|Christian Bale, Ni Ni, The Flowers of War, Row 1 Releasing, 2012.|
With all the shades of a forgotten technicolor tinderbox, The Flowers of War glides across the canvas in a diaphanous smear. Retelling the rape of Nanking, Zhang goes for the melodramatic jugular; his homage to Mizoguchi is resplendent, if discordant. At once a commentary on Hollywood films about "foreign" lands starring caucasian leads, and a treatise on his country's artistic and feudal past, the film is mostly stunning.
Christian Bale fills in for the Hestons and Lancasters of yesteryear, and delivers a stunning turn which slowly sinks in in its many intricacies. His drunken mortician, who shows up at a Catholic church amid the rubble of the Japanese invasion, finds retribution in protecting a ragtag group of schoolgirls and prostitutes. This slow building of motif, until the deliverance of the climax, works in favor of the themes which have fixated Zhang throughout his career; femininity and its recourse to masculine power, all-encompassing government (however shrouded), and ultimately, freedom through survival or death.

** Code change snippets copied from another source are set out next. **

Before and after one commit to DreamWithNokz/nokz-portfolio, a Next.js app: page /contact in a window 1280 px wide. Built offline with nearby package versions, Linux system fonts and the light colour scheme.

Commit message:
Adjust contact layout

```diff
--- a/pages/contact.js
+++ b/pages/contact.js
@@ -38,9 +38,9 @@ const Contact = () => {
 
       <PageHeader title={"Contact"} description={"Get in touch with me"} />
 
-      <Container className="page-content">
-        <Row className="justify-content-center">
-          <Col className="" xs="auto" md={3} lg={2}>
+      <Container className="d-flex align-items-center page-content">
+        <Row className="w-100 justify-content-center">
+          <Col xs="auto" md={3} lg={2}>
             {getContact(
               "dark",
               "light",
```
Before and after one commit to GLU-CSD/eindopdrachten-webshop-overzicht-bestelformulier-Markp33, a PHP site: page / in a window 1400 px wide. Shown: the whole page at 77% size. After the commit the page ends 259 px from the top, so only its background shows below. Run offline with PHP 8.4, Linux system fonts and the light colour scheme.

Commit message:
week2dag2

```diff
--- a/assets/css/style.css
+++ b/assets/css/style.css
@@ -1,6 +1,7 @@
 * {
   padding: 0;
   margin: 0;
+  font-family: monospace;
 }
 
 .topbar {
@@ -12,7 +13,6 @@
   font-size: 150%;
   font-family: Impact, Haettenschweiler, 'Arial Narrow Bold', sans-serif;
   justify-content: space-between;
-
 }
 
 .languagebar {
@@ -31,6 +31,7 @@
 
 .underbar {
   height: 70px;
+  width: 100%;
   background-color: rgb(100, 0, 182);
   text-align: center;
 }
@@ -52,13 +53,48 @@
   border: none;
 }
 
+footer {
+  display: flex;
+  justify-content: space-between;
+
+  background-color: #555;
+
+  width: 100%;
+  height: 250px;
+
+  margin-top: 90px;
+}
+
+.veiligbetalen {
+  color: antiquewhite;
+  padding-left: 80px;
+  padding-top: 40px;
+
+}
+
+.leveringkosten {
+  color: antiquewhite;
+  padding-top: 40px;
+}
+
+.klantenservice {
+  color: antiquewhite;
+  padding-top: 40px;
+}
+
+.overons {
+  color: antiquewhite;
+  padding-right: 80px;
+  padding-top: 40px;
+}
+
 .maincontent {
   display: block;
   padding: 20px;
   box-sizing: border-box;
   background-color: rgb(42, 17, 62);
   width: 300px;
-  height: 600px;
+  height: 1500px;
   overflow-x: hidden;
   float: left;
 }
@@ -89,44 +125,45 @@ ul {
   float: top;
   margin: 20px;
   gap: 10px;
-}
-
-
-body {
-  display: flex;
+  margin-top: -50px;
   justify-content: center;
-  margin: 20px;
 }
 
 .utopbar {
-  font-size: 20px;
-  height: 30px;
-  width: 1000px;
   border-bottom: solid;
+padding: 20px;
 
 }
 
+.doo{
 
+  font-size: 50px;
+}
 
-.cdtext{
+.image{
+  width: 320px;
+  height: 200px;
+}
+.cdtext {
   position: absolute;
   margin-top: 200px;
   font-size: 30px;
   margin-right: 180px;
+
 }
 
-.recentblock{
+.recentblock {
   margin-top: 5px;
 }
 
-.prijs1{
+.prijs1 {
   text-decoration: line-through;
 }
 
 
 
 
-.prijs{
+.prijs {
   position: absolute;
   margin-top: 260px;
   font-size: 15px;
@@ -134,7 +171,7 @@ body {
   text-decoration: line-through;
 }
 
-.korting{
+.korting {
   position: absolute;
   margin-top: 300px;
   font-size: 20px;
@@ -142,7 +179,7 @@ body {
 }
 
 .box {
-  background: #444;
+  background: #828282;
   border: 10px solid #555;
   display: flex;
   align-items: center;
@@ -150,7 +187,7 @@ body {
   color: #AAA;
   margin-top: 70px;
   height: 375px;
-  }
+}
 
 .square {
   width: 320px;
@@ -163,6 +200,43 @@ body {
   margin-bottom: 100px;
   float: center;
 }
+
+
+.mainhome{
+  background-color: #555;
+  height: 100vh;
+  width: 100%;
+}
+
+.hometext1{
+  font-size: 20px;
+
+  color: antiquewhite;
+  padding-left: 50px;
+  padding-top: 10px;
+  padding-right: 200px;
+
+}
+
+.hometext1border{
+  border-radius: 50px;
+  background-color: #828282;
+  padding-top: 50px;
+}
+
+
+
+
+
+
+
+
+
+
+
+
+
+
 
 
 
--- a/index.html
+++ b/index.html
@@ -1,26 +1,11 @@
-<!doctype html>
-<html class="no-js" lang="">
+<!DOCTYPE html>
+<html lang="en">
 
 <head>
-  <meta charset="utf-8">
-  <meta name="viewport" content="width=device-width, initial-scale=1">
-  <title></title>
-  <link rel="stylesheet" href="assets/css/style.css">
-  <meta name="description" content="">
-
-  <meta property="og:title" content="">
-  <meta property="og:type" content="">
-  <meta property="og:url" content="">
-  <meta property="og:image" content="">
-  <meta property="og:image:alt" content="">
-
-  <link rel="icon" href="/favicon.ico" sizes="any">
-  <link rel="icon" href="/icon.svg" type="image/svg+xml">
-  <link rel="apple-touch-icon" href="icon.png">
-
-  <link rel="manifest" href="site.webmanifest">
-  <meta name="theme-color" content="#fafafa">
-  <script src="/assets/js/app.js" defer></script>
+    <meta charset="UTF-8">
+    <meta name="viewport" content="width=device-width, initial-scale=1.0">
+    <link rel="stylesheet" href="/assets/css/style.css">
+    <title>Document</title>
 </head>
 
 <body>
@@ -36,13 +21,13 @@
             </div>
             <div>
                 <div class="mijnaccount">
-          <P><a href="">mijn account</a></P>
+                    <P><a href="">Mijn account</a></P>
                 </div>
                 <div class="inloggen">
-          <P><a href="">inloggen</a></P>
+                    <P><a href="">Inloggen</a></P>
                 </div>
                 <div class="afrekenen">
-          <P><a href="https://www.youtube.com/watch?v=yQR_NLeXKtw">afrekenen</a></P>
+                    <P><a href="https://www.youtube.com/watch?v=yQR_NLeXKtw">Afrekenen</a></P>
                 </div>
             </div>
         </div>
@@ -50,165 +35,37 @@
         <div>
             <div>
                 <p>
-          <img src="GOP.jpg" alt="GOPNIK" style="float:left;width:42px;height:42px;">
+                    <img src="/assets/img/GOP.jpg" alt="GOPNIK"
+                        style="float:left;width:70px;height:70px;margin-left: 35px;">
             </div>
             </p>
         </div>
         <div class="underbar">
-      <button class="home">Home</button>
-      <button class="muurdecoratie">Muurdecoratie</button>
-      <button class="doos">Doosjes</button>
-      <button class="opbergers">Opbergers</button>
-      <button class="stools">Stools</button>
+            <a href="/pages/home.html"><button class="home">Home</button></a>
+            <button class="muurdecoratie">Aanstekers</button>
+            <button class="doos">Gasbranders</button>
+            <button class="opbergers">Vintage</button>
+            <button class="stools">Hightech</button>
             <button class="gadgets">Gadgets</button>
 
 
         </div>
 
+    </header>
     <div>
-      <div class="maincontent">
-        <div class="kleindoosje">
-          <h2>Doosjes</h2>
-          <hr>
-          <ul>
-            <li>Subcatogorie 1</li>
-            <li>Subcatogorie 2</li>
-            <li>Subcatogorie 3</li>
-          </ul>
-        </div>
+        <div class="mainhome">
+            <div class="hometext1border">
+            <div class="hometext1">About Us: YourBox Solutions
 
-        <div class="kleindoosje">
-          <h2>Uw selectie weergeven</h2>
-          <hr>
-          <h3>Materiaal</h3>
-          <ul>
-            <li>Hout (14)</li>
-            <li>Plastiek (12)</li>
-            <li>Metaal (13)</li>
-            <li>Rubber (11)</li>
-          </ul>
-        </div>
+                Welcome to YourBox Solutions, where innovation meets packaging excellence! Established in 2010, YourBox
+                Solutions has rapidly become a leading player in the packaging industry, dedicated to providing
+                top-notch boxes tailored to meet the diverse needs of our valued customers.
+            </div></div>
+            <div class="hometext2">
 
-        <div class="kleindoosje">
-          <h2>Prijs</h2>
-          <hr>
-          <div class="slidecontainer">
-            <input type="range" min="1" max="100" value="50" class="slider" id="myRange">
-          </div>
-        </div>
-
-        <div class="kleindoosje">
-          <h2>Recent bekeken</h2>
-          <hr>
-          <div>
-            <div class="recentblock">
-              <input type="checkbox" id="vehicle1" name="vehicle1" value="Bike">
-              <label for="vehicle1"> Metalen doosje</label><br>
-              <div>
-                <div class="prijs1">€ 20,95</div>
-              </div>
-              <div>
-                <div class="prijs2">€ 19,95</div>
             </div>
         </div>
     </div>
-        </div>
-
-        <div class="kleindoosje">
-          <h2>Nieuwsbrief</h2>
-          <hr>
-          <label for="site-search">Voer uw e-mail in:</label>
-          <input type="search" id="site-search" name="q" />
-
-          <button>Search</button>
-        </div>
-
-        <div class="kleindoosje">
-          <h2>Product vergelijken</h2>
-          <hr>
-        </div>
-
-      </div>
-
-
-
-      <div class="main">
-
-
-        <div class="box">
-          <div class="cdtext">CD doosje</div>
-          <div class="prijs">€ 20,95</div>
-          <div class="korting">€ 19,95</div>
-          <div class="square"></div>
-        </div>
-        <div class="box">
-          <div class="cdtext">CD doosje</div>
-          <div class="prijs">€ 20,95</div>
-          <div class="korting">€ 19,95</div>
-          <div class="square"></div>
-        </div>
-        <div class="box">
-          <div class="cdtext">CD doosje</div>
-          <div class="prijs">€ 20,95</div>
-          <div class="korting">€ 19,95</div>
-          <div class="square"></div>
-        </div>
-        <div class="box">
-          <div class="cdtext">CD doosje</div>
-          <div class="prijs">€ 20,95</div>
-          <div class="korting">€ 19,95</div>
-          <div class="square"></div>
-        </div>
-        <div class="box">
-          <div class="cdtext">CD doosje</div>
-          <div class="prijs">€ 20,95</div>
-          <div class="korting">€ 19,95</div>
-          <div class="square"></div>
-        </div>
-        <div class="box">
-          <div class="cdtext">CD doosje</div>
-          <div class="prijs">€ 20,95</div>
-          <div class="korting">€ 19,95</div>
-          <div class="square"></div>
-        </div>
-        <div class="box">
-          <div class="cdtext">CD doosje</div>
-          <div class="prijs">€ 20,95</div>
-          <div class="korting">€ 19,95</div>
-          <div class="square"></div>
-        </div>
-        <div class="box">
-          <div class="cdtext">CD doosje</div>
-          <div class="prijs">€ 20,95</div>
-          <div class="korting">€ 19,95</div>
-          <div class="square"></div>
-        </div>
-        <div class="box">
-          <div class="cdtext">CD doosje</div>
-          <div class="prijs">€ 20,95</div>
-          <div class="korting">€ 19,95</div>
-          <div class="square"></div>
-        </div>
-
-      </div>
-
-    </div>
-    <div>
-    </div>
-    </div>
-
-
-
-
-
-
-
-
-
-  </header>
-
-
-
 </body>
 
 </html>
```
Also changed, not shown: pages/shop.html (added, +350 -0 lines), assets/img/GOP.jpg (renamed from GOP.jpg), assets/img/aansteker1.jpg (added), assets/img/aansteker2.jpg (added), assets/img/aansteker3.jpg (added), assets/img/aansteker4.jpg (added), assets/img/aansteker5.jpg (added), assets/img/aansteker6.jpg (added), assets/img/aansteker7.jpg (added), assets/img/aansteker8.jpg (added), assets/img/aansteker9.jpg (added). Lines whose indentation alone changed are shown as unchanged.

The narrative cascades in old-fashioned strokes reminiscent of John Ford; in fact, the master's penultimate picture, 7 Women, definitely came to mind. The epic feeling is counterbalanced by the intimacy of the acting; the entire ensemble is top-flight, headed by Bale and the luminous Ni Ni as the head of the courtesans. Xiaoding Zhao's camerawork is magic as always; his utilization of stained glass as the portal of their world is astonishingly original. Quigang Chen's music score is lush and romantic, definitely inspired by James Horner at his most tragically eloquent.
Even though it recalls memories of a superior film on the same subject (City of Life and Death), Zhang's picture suceeds at what the Chinese master does best: spin a cinematic web woven of yesterday and tomorrow.